◆ **Problem to solve**: Leave every picture out, then reproduce the rest of the listing exactly.

◆ **Input**:
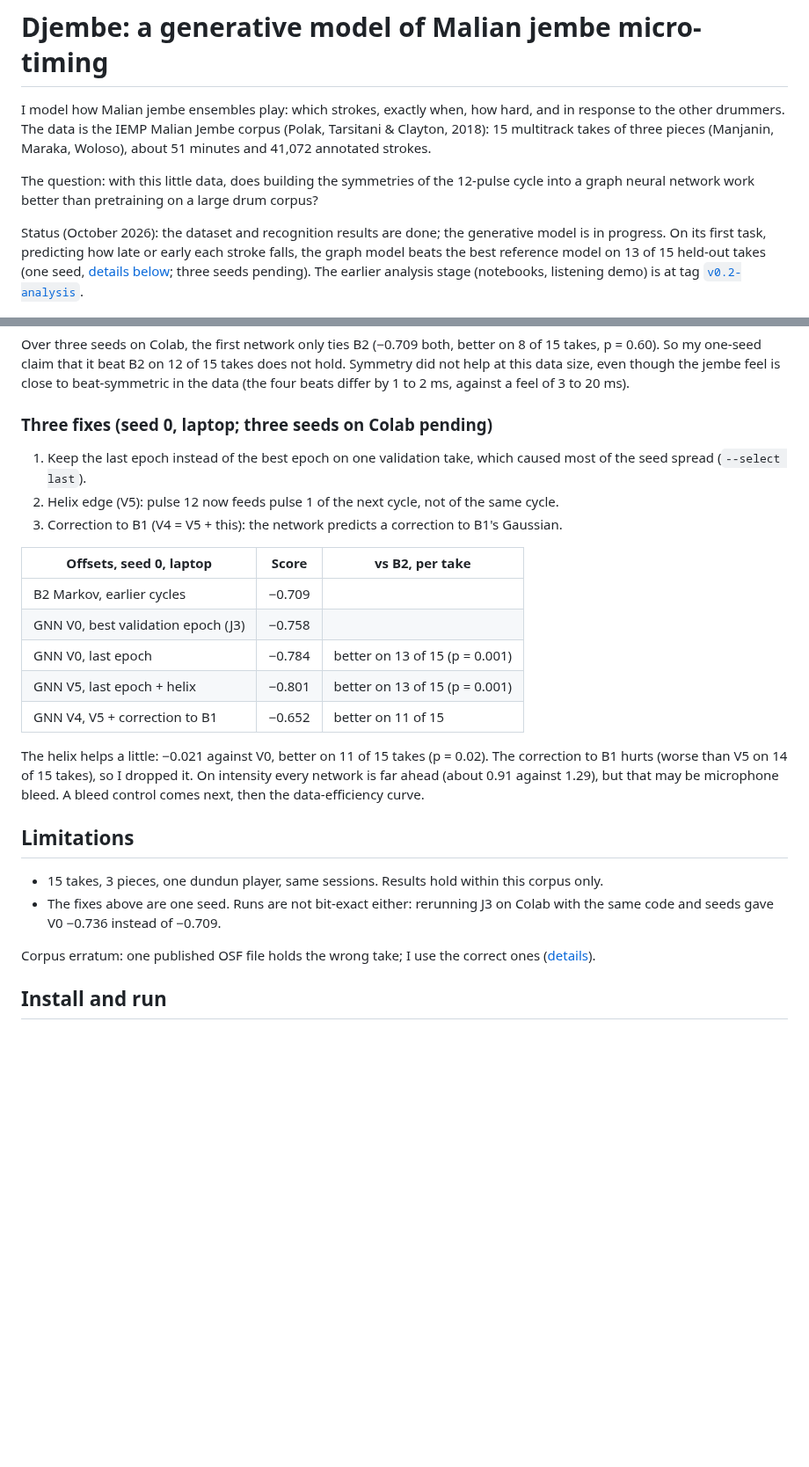
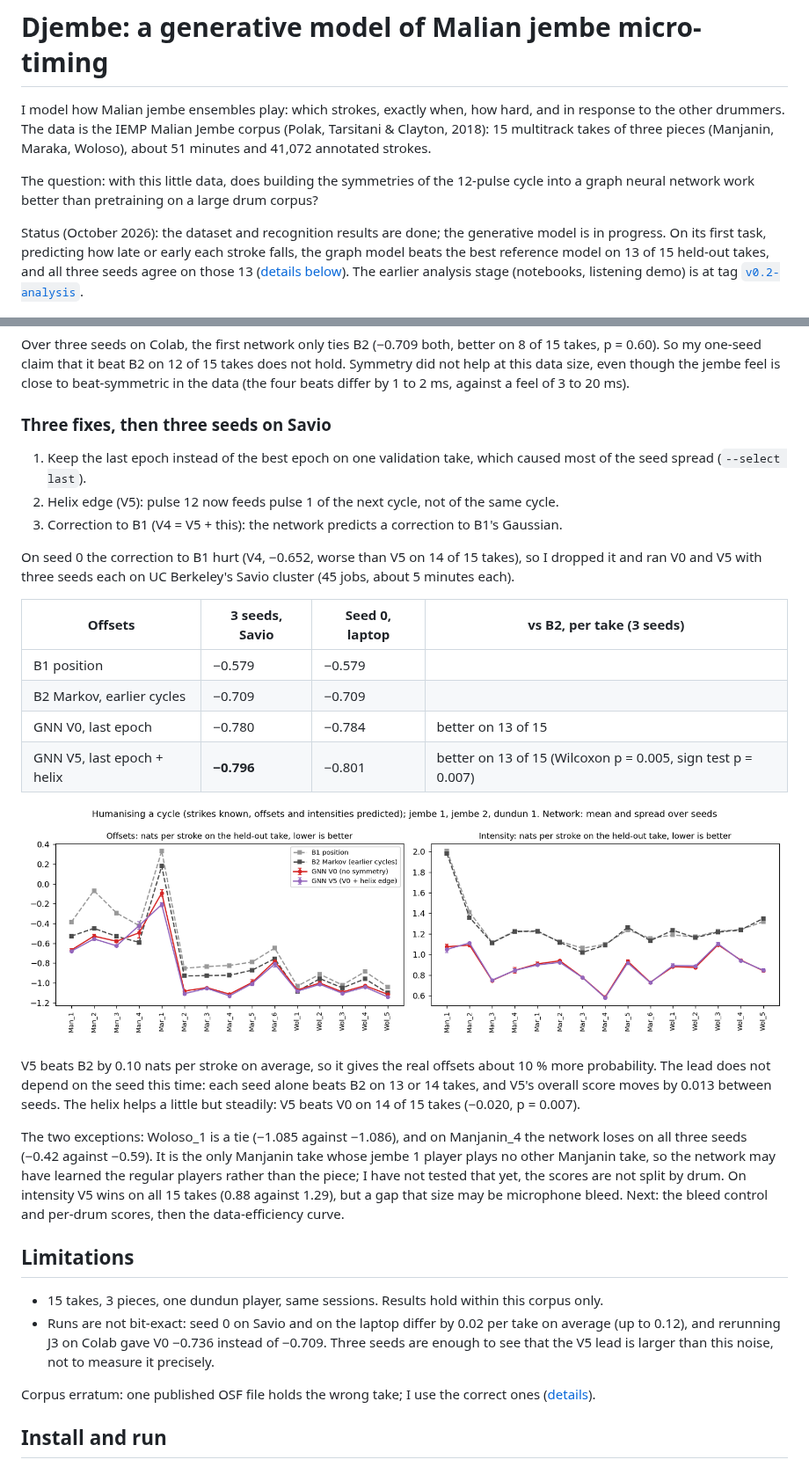
Before and after one commit to clementdumeril/Djembe, a Markdown page: README.md, 2 parts joined by grey strips. Shown at 88% size. GitHub-like rendering; pictures changed too: docs/figures/j3b_humanize_3seeds_savio.png (added); blank space fills up the shorter version.

```diff
--- a/README.md
+++ b/README.md
@@ -4,7 +4,7 @@ I model how Malian jembe ensembles play: which strokes, exactly when, how hard,
 
 The question: with this little data, does building the symmetries of the 12-pulse cycle into a graph neural network work better than pretraining on a large drum corpus?
 
-Status (October 2026): the dataset and recognition results are done; the generative model is in progress. On its first task, predicting how late or early each stroke falls, the graph model beats the best reference model on 13 of 15 held-out takes (one seed, [details below](#three-fixes-seed-0-laptop-three-seeds-on-colab-pending); three seeds pending). The earlier analysis stage (notebooks, listening demo) is at tag [`v0.2-analysis`](https://github.com/clementdumeril/Djembe/tree/v0.2-analysis).
+Status (October 2026): the dataset and recognition results are done; the generative model is in progress. On its first task, predicting how late or early each stroke falls, the graph model beats the best reference model on 13 of 15 held-out takes, and all three seeds agree on those 13 ([details below](#three-fixes-then-three-seeds-on-savio)). The earlier analysis stage (notebooks, listening demo) is at tag [`v0.2-analysis`](https://github.com/clementdumeril/Djembe/tree/v0.2-analysis).
 
 ![Dundun 1 pattern and micro-timing in Manjanin, Maraka and Woloso](docs/figures/hero_d1_pattern_timing.png)
 
@@ -28,26 +28,31 @@ The graph model sees 4 cycles: 3 fully known, and a last one where it only knows
 
 Over three seeds on Colab, the first network only ties B2 (−0.709 both, better on 8 of 15 takes, p = 0.60). So my one-seed claim that it beat B2 on 12 of 15 takes does not hold. Symmetry did not help at this data size, even though the jembe feel is close to beat-symmetric in the data (the four beats differ by 1 to 2 ms, against a feel of 3 to 20 ms).
 
-### Three fixes (seed 0, laptop; three seeds on Colab pending)
+### Three fixes, then three seeds on Savio
 
 1. Keep the last epoch instead of the best epoch on one validation take, which caused most of the seed spread (`--select last`).
 2. Helix edge (V5): pulse 12 now feeds pulse 1 of the next cycle, not of the same cycle.
 3. Correction to B1 (V4 = V5 + this): the network predicts a correction to B1's Gaussian.
 
-| Offsets, seed 0, laptop | Score | vs B2, per take |
-|---|---|---|
-| B2 Markov, earlier cycles | −0.709 | |
-| GNN V0, best validation epoch (J3) | −0.758 | |
-| GNN V0, last epoch | −0.784 | better on 13 of 15 (p = 0.001) |
-| GNN V5, last epoch + helix | −0.801 | better on 13 of 15 (p = 0.001) |
-| GNN V4, V5 + correction to B1 | −0.652 | better on 11 of 15 |
+On seed 0 the correction to B1 hurt (V4, −0.652, worse than V5 on 14 of 15 takes), so I dropped it and ran V0 and V5 with three seeds each on UC Berkeley's Savio cluster (45 jobs, about 5 minutes each).
 
-The helix helps a little: −0.021 against V0, better on 11 of 15 takes (p = 0.02). The correction to B1 hurts (worse than V5 on 14 of 15 takes), so I dropped it. On intensity every network is far ahead (about 0.91 against 1.29), but that may be microphone bleed. A bleed control comes next, then the data-efficiency curve.
+| Offsets | 3 seeds, Savio | Seed 0, laptop | vs B2, per take (3 seeds) |
+|---|---|---|---|
+| B1 position | −0.579 | −0.579 | |
+| B2 Markov, earlier cycles | −0.709 | −0.709 | |
+| GNN V0, last epoch | −0.780 | −0.784 | better on 13 of 15 |
+| GNN V5, last epoch + helix | **−0.796** | −0.801 | better on 13 of 15 (Wilcoxon p = 0.005, sign test p = 0.007) |
+
+![Negative log-likelihood per held-out take over three seeds: V5 below B2 on 13 takes, above it on Manjanin_4](docs/figures/j3b_humanize_3seeds_savio.png)
+
+V5 beats B2 by 0.10 nats per stroke on average, so it gives the real offsets about 10 % more probability. The lead does not depend on the seed this time: each seed alone beats B2 on 13 or 14 takes, and V5's overall score moves by 0.013 between seeds. The helix helps a little but steadily: V5 beats V0 on 14 of 15 takes (−0.020, p = 0.007).
+
+The two exceptions: Woloso_1 is a tie (−1.085 against −1.086), and on Manjanin_4 the network loses on all three seeds (−0.42 against −0.59). It is the only Manjanin take whose jembe 1 player plays no other Manjanin take, so the network may have learned the regular players rather than the piece; I have not tested that yet, the scores are not split by drum. On intensity V5 wins on all 15 takes (0.88 against 1.29), but a gap that size may be microphone bleed. Next: the bleed control and per-drum scores, then the data-efficiency curve.
 
 ## Limitations
 
 - 15 takes, 3 pieces, one dundun player, same sessions. Results hold within this corpus only.
-- The fixes above are one seed. Runs are not bit-exact either: rerunning J3 on Colab with the same code and seeds gave V0 −0.736 instead of −0.709.
+- Runs are not bit-exact: seed 0 on Savio and on the laptop differ by 0.02 per take on average (up to 0.12), and rerunning J3 on Colab gave V0 −0.736 instead of −0.709. Three seeds are enough to see that the V5 lead is larger than this noise, not to measure it precisely.
 
 Corpus erratum: one published OSF file holds the wrong take; I use the correct ones ([details](docs/CORPUS_ERRATUM.md)).
 
```
Also changed, not shown: docs/RESULTS.md (+24 -0 lines), 2 other files.
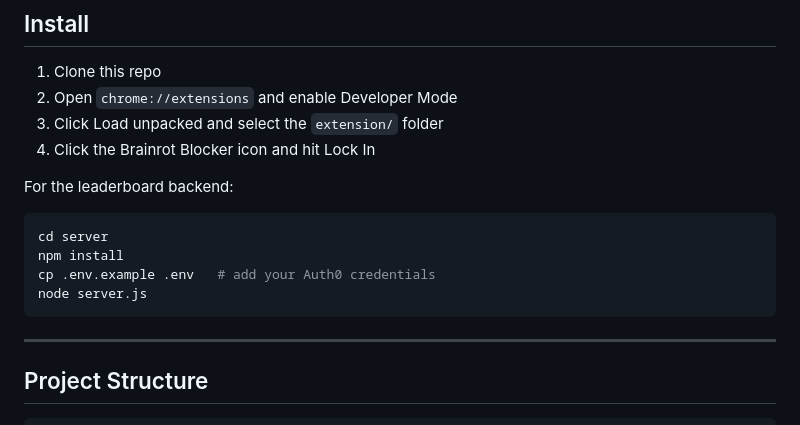
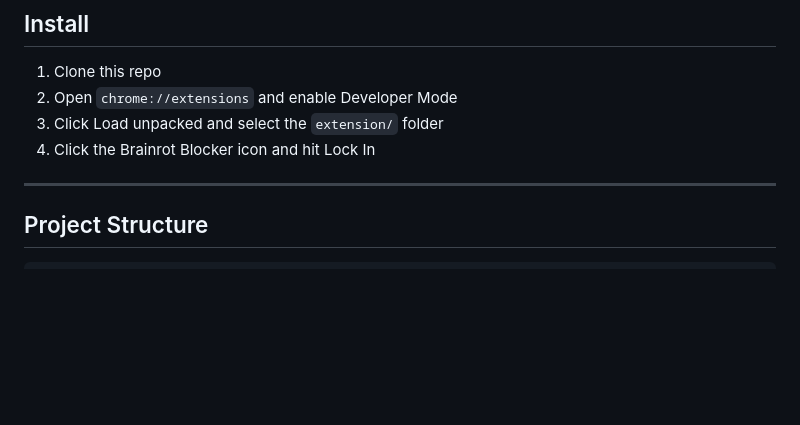
Before and after one commit to jonathan-chamberlin/screentime-blocker, a Markdown page: README.md, the part around the change. Rendered like a GitHub page; blank space fills up the shorter version.

Commit message:
Remove leaderboard backend setup instructions from README

````diff
--- a/README.md
+++ b/README.md
@@ -156,15 +156,6 @@ Blocking uses three priority tiers: session blocks (1), allow-path rules (2), an
 3. Click Load unpacked and select the `extension/` folder
 4. Click the Brainrot Blocker icon and hit Lock In
 
-For the leaderboard backend:
-
-```bash
-cd server
-npm install
-cp .env.example .env   # add your Auth0 credentials
-node server.js
-```
-
 ---
 
 ## Project Structure
````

◆ **Task output**:
Before and after one commit to clementdumeril/Djembe, a Markdown page: README.md, 2 parts joined by grey strips. Shown at 88% size. GitHub-like rendering; pictures changed too: docs/figures/j3b_humanize_3seeds_savio.png (added); blank space fills up the shorter version.

```diff
--- a/README.md
+++ b/README.md
@@ -4,7 +4,7 @@ I model how Malian jembe ensembles play: which strokes, exactly when, how hard,
 
 The question: with this little data, does building the symmetries of the 12-pulse cycle into a graph neural network work better than pretraining on a large drum corpus?
 
-Status (October 2026): the dataset and recognition results are done; the generative model is in progress. On its first task, predicting how late or early each stroke falls, the graph model beats the best reference model on 13 of 15 held-out takes (one seed, [details below](#three-fixes-seed-0-laptop-three-seeds-on-colab-pending); three seeds pending). The earlier analysis stage (notebooks, listening demo) is at tag [`v0.2-analysis`](https://github.com/clementdumeril/Djembe/tree/v0.2-analysis).
+Status (October 2026): the dataset and recognition results are done; the generative model is in progress. On its first task, predicting how late or early each stroke falls, the graph model beats the best reference model on 13 of 15 held-out takes, and all three seeds agree on those 13 ([details below](#three-fixes-then-three-seeds-on-savio)). The earlier analysis stage (notebooks, listening demo) is at tag [`v0.2-analysis`](https://github.com/clementdumeril/Djembe/tree/v0.2-analysis).
 
 ![Dundun 1 pattern and micro-timing in Manjanin, Maraka and Woloso](docs/figures/hero_d1_pattern_timing.png)
 
@@ -28,26 +28,31 @@ The graph model sees 4 cycles: 3 fully known, and a last one where it only knows
 
 Over three seeds on Colab, the first network only ties B2 (−0.709 both, better on 8 of 15 takes, p = 0.60). So my one-seed claim that it beat B2 on 12 of 15 takes does not hold. Symmetry did not help at this data size, even though the jembe feel is close to beat-symmetric in the data (the four beats differ by 1 to 2 ms, against a feel of 3 to 20 ms).
 
-### Three fixes (seed 0, laptop; three seeds on Colab pending)
+### Three fixes, then three seeds on Savio
 
 1. Keep the last epoch instead of the best epoch on one validation take, which caused most of the seed spread (`--select last`).
 2. Helix edge (V5): pulse 12 now feeds pulse 1 of the next cycle, not of the same cycle.
 3. Correction to B1 (V4 = V5 + this): the network predicts a correction to B1's Gaussian.
 
-| Offsets, seed 0, laptop | Score | vs B2, per take |
-|---|---|---|
-| B2 Markov, earlier cycles | −0.709 | |
-| GNN V0, best validation epoch (J3) | −0.758 | |
-| GNN V0, last epoch | −0.784 | better on 13 of 15 (p = 0.001) |
-| GNN V5, last epoch + helix | −0.801 | better on 13 of 15 (p = 0.001) |
-| GNN V4, V5 + correction to B1 | −0.652 | better on 11 of 15 |
+On seed 0 the correction to B1 hurt (V4, −0.652, worse than V5 on 14 of 15 takes), so I dropped it and ran V0 and V5 with three seeds each on UC Berkeley's Savio cluster (45 jobs, about 5 minutes each).
 
-The helix helps a little: −0.021 against V0, better on 11 of 15 takes (p = 0.02). The correction to B1 hurts (worse than V5 on 14 of 15 takes), so I dropped it. On intensity every network is far ahead (about 0.91 against 1.29), but that may be microphone bleed. A bleed control comes next, then the data-efficiency curve.
+| Offsets | 3 seeds, Savio | Seed 0, laptop | vs B2, per take (3 seeds) |
+|---|---|---|---|
+| B1 position | −0.579 | −0.579 | |
+| B2 Markov, earlier cycles | −0.709 | −0.709 | |
+| GNN V0, last epoch | −0.780 | −0.784 | better on 13 of 15 |
+| GNN V5, last epoch + helix | **−0.796** | −0.801 | better on 13 of 15 (Wilcoxon p = 0.005, sign test p = 0.007) |
+
+![Negative log-likelihood per held-out take over three seeds: V5 below B2 on 13 takes, above it on Manjanin_4](docs/figures/j3b_humanize_3seeds_savio.png)
+
+V5 beats B2 by 0.10 nats per stroke on average, so it gives the real offsets about 10 % more probability. The lead does not depend on the seed this time: each seed alone beats B2 on 13 or 14 takes, and V5's overall score moves by 0.013 between seeds. The helix helps a little but steadily: V5 beats V0 on 14 of 15 takes (−0.020, p = 0.007).
+
+The two exceptions: Woloso_1 is a tie (−1.085 against −1.086), and on Manjanin_4 the network loses on all three seeds (−0.42 against −0.59). It is the only Manjanin take whose jembe 1 player plays no other Manjanin take, so the network may have learned the regular players rather than the piece; I have not tested that yet, the scores are not split by drum. On intensity V5 wins on all 15 takes (0.88 against 1.29), but a gap that size may be microphone bleed. Next: the bleed control and per-drum scores, then the data-efficiency curve.
 
 ## Limitations
 
 - 15 takes, 3 pieces, one dundun player, same sessions. Results hold within this corpus only.
-- The fixes above are one seed. Runs are not bit-exact either: rerunning J3 on Colab with the same code and seeds gave V0 −0.736 instead of −0.709.
+- Runs are not bit-exact: seed 0 on Savio and on the laptop differ by 0.02 per take on average (up to 0.12), and rerunning J3 on Colab gave V0 −0.736 instead of −0.709. Three seeds are enough to see that the V5 lead is larger than this noise, not to measure it precisely.
 
 Corpus erratum: one published OSF file holds the wrong take; I use the correct ones ([details](docs/CORPUS_ERRATUM.md)).
 
```
Also changed, not shown: docs/RESULTS.md (+24 -0 lines), 2 other files.
Before and after one commit to jonathan-chamberlin/screentime-blocker, a Markdown page: README.md, the part around the change. Rendered like a GitHub page; blank space fills up the shorter version.

Commit message:
Remove leaderboard backend setup instructions from README

````diff
--- a/README.md
+++ b/README.md
@@ -156,15 +156,6 @@ Blocking uses three priority tiers: session blocks (1), allow-path rules (2), an
 3. Click Load unpacked and select the `extension/` folder
 4. Click the Brainrot Blocker icon and hit Lock In
 
-For the leaderboard backend:
-
-```bash
-cd server
-npm install
-cp .env.example .env   # add your Auth0 credentials
-node server.js
-```
-
 ---
 
 ## Project Structure
````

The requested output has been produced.